[[ Task data, beginning ]]

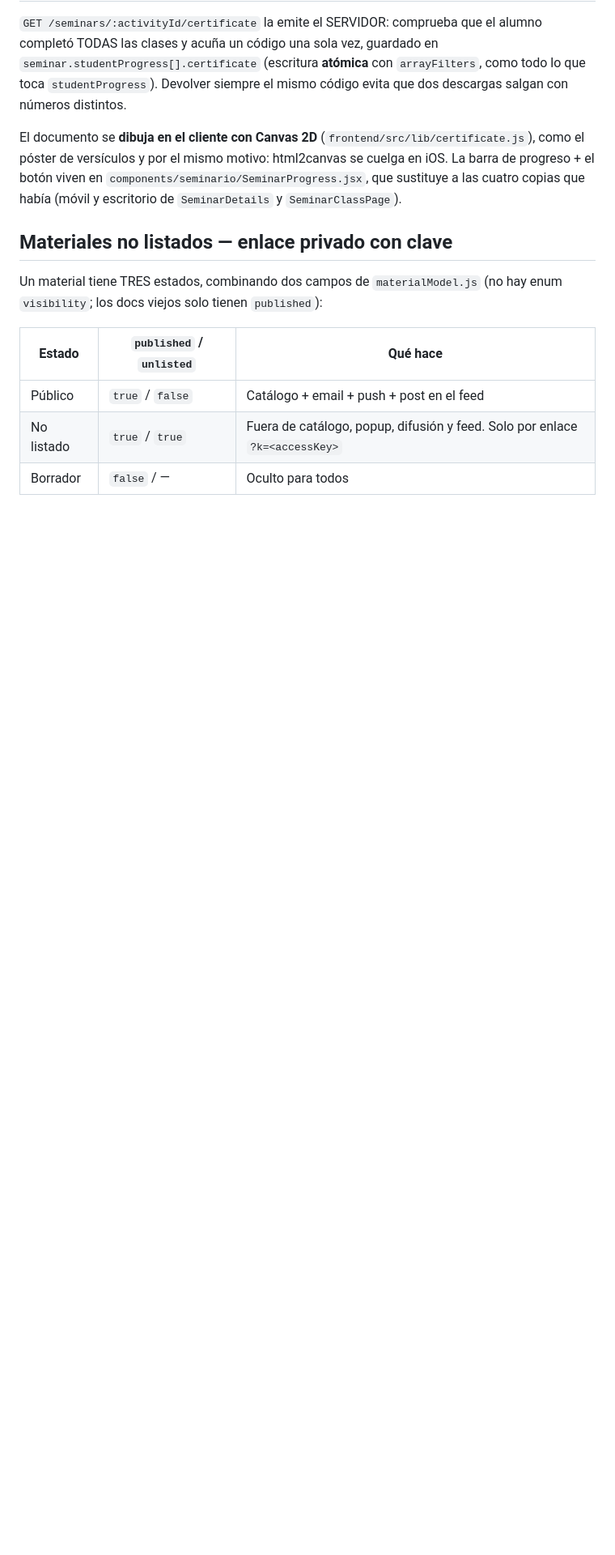
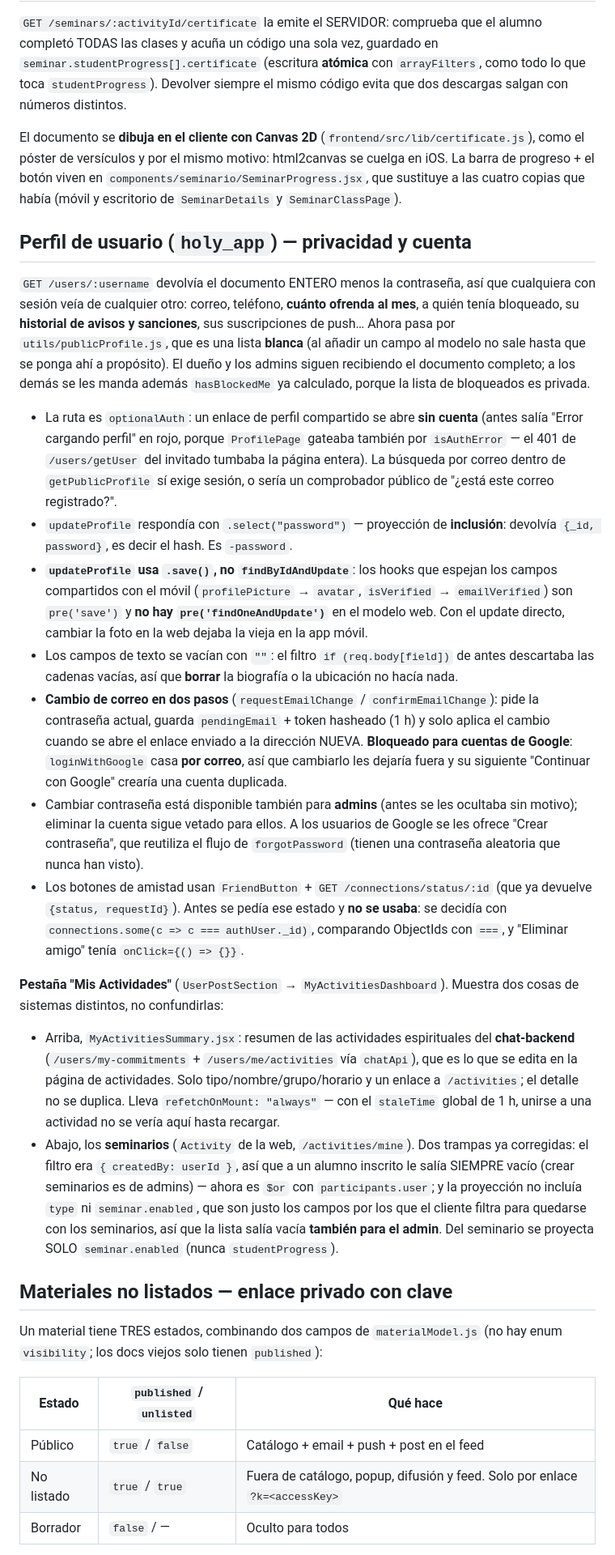
Before and after one commit to bajoelabrigo/chatApp, a Markdown page: CLAUDE.md, the part around the change. Shown at 81% size. Rendered like a GitHub page; blank space fills up the shorter version.

Commit message:
docs: perfil de la web — privacidad, cambio de correo y Mis Actividades
Qué filtraba el perfil público y por qué ahora es una lista blanca, el cambio de
correo en dos pasos (y por qué está vetado a las cuentas de Google), y las dos
trampas de la pestaña Mis Actividades: el filtro por createdBy dejaba al alumno
sin seminarios y la proyección se comía los campos por los que filtra el cliente.

Co-Authored-By: Claude Opus 5 <noreply@anthropic.com>

```diff
--- a/CLAUDE.md
+++ b/CLAUDE.md
@@ -554,6 +554,22 @@ Un material tiene un `kind` (`materialModel.js`): `material` (estudio, por defec
 
 El documento se **dibuja en el cliente con Canvas 2D** (`frontend/src/lib/certificate.js`), como el póster de versículos y por el mismo motivo: html2canvas se cuelga en iOS. La barra de progreso + el botón viven en `components/seminario/SeminarProgress.jsx`, que sustituye a las cuatro copias que había (móvil y escritorio de `SeminarDetails` y `SeminarClassPage`).
 
+## Perfil de usuario (`holy_app`) — privacidad y cuenta
+
+`GET /users/:username` devolvía el documento ENTERO menos la contraseña, así que cualquiera con sesión veía de cualquier otro: correo, teléfono, **cuánto ofrenda al mes**, a quién tenía bloqueado, su **historial de avisos y sanciones**, sus suscripciones de push… Ahora pasa por `utils/publicProfile.js`, que es una lista **blanca** (al añadir un campo al modelo no sale hasta que se ponga ahí a propósito). El dueño y los admins siguen recibiendo el documento completo; a los demás se les manda además `hasBlockedMe` ya calculado, porque la lista de bloqueados es privada.
+
+- La ruta es `optionalAuth`: un enlace de perfil compartido se abre **sin cuenta** (antes salía "Error cargando perfil" en rojo, porque `ProfilePage` gateaba también por `isAuthError` — el 401 de `/users/getUser` del invitado tumbaba la página entera). La búsqueda por correo dentro de `getPublicProfile` sí exige sesión, o sería un comprobador público de "¿está este correo registrado?".
+- `updateProfile` respondía con `.select("password")` — proyección de **inclusión**: devolvía `{_id, password}`, es decir el hash. Es `-password`.
+- **`updateProfile` usa `.save()`, no `findByIdAndUpdate`**: los hooks que espejan los campos compartidos con el móvil (`profilePicture` → `avatar`, `isVerified` → `emailVerified`) son `pre('save')` y **no hay `pre('findOneAndUpdate')`** en el modelo web. Con el update directo, cambiar la foto en la web dejaba la vieja en la app móvil.
+- Los campos de texto se vacían con `""`: el filtro `if (req.body[field])` de antes descartaba las cadenas vacías, así que **borrar** la biografía o la ubicación no hacía nada.
+- **Cambio de correo en dos pasos** (`requestEmailChange` / `confirmEmailChange`): pide la contraseña actual, guarda `pendingEmail` + token hasheado (1 h) y solo aplica el cambio cuando se abre el enlace enviado a la dirección NUEVA. **Bloqueado para cuentas de Google**: `loginWithGoogle` casa **por correo**, así que cambiarlo les dejaría fuera y su siguiente "Continuar con Google" crearía una cuenta duplicada.
+- Cambiar contraseña está disponible también para **admins** (antes se les ocultaba sin motivo); eliminar la cuenta sigue vetado para ellos. A los usuarios de Google se les ofrece "Crear contraseña", que reutiliza el flujo de `forgotPassword` (tienen una contraseña aleatoria que nunca han visto).
+- Los botones de amistad usan `FriendButton` + `GET /connections/status/:id` (que ya devuelve `{status, requestId}`). Antes se pedía ese estado y **no se usaba**: se decidía con `connections.some(c => c === authUser._id)`, comparando ObjectIds con `===`, y "Eliminar amigo" tenía `onClick={() => {}}`.
+
+**Pestaña "Mis Actividades"** (`UserPostSection` → `MyActivitiesDashboard`). Muestra dos cosas de sistemas distintos, no confundirlas:
+- Arriba, `MyActivitiesSummary.jsx`: resumen de las actividades espirituales del **chat-backend** (`/users/my-commitments` + `/users/me/activities` vía `chatApi`), que es lo que se edita en la página de actividades. Solo tipo/nombre/grupo/horario y un enlace a `/activities`; el detalle no se duplica. Lleva `refetchOnMount: "always"` — con el `staleTime` global de 1 h, unirse a una actividad no se vería aquí hasta recargar.
+- Abajo, los **seminarios** (`Activity` de la web, `/activities/mine`). Dos trampas ya corregidas: el filtro era `{ createdBy: userId }`, así que a un alumno inscrito le salía SIEMPRE vacío (crear seminarios es de admins) — ahora es `$or` con `participants.user`; y la proyección no incluía `type` ni `seminar.enabled`, que son justo los campos por los que el cliente filtra para quedarse con los seminarios, así que la lista salía vacía **también para el admin**. Del seminario se proyecta SOLO `seminar.enabled` (nunca `studentProgress`).
+
 ## Materiales no listados — enlace privado con clave
 
 Un material tiene TRES estados, combinando dos campos de `materialModel.js` (no hay enum `visibility`; los docs viejos solo tienen `published`):
```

[[ Task data, end ]]

Set down every line above exactly, pictures excluded.

Before and after one commit to bajoelabrigo/chatApp, a Markdown page: CLAUDE.md, the part around the change. Shown at 81% size. Rendered like a GitHub page; blank space fills up the shorter version.

Commit message:
docs: perfil de la web — privacidad, cambio de correo y Mis Actividades
Qué filtraba el perfil público y por qué ahora es una lista blanca, el cambio de
correo en dos pasos (y por qué está vetado a las cuentas de Google), y las dos
trampas de la pestaña Mis Actividades: el filtro por createdBy dejaba al alumno
sin seminarios y la proyección se comía los campos por los que filtra el cliente.

Co-Authored-By: Claude Opus 5 <noreply@anthropic.com>

```diff
--- a/CLAUDE.md
+++ b/CLAUDE.md
@@ -554,6 +554,22 @@ Un material tiene un `kind` (`materialModel.js`): `material` (estudio, por defec
 
 El documento se **dibuja en el cliente con Canvas 2D** (`frontend/src/lib/certificate.js`), como el póster de versículos y por el mismo motivo: html2canvas se cuelga en iOS. La barra de progreso + el botón viven en `components/seminario/SeminarProgress.jsx`, que sustituye a las cuatro copias que había (móvil y escritorio de `SeminarDetails` y `SeminarClassPage`).
 
+## Perfil de usuario (`holy_app`) — privacidad y cuenta
+
+`GET /users/:username` devolvía el documento ENTERO menos la contraseña, así que cualquiera con sesión veía de cualquier otro: correo, teléfono, **cuánto ofrenda al mes**, a quién tenía bloqueado, su **historial de avisos y sanciones**, sus suscripciones de push… Ahora pasa por `utils/publicProfile.js`, que es una lista **blanca** (al añadir un campo al modelo no sale hasta que se ponga ahí a propósito). El dueño y los admins siguen recibiendo el documento completo; a los demás se les manda además `hasBlockedMe` ya calculado, porque la lista de bloqueados es privada.
+
+- La ruta es `optionalAuth`: un enlace de perfil compartido se abre **sin cuenta** (antes salía "Error cargando perfil" en rojo, porque `ProfilePage` gateaba también por `isAuthError` — el 401 de `/users/getUser` del invitado tumbaba la página entera). La búsqueda por correo dentro de `getPublicProfile` sí exige sesión, o sería un comprobador público de "¿está este correo registrado?".
+- `updateProfile` respondía con `.select("password")` — proyección de **inclusión**: devolvía `{_id, password}`, es decir el hash. Es `-password`.
+- **`updateProfile` usa `.save()`, no `findByIdAndUpdate`**: los hooks que espejan los campos compartidos con el móvil (`profilePicture` → `avatar`, `isVerified` → `emailVerified`) son `pre('save')` y **no hay `pre('findOneAndUpdate')`** en el modelo web. Con el update directo, cambiar la foto en la web dejaba la vieja en la app móvil.
+- Los campos de texto se vacían con `""`: el filtro `if (req.body[field])` de antes descartaba las cadenas vacías, así que **borrar** la biografía o la ubicación no hacía nada.
+- **Cambio de correo en dos pasos** (`requestEmailChange` / `confirmEmailChange`): pide la contraseña actual, guarda `pendingEmail` + token hasheado (1 h) y solo aplica el cambio cuando se abre el enlace enviado a la dirección NUEVA. **Bloqueado para cuentas de Google**: `loginWithGoogle` casa **por correo**, así que cambiarlo les dejaría fuera y su siguiente "Continuar con Google" crearía una cuenta duplicada.
+- Cambiar contraseña está disponible también para **admins** (antes se les ocultaba sin motivo); eliminar la cuenta sigue vetado para ellos. A los usuarios de Google se les ofrece "Crear contraseña", que reutiliza el flujo de `forgotPassword` (tienen una contraseña aleatoria que nunca han visto).
+- Los botones de amistad usan `FriendButton` + `GET /connections/status/:id` (que ya devuelve `{status, requestId}`). Antes se pedía ese estado y **no se usaba**: se decidía con `connections.some(c => c === authUser._id)`, comparando ObjectIds con `===`, y "Eliminar amigo" tenía `onClick={() => {}}`.
+
+**Pestaña "Mis Actividades"** (`UserPostSection` → `MyActivitiesDashboard`). Muestra dos cosas de sistemas distintos, no confundirlas:
+- Arriba, `MyActivitiesSummary.jsx`: resumen de las actividades espirituales del **chat-backend** (`/users/my-commitments` + `/users/me/activities` vía `chatApi`), que es lo que se edita en la página de actividades. Solo tipo/nombre/grupo/horario y un enlace a `/activities`; el detalle no se duplica. Lleva `refetchOnMount: "always"` — con el `staleTime` global de 1 h, unirse a una actividad no se vería aquí hasta recargar.
+- Abajo, los **seminarios** (`Activity` de la web, `/activities/mine`). Dos trampas ya corregidas: el filtro era `{ createdBy: userId }`, así que a un alumno inscrito le salía SIEMPRE vacío (crear seminarios es de admins) — ahora es `$or` con `participants.user`; y la proyección no incluía `type` ni `seminar.enabled`, que son justo los campos por los que el cliente filtra para quedarse con los seminarios, así que la lista salía vacía **también para el admin**. Del seminario se proyecta SOLO `seminar.enabled` (nunca `studentProgress`).
+
 ## Materiales no listados — enlace privado con clave
 
 Un material tiene TRES estados, combinando dos campos de `materialModel.js` (no hay enum `visibility`; los docs viejos solo tienen `published`):
```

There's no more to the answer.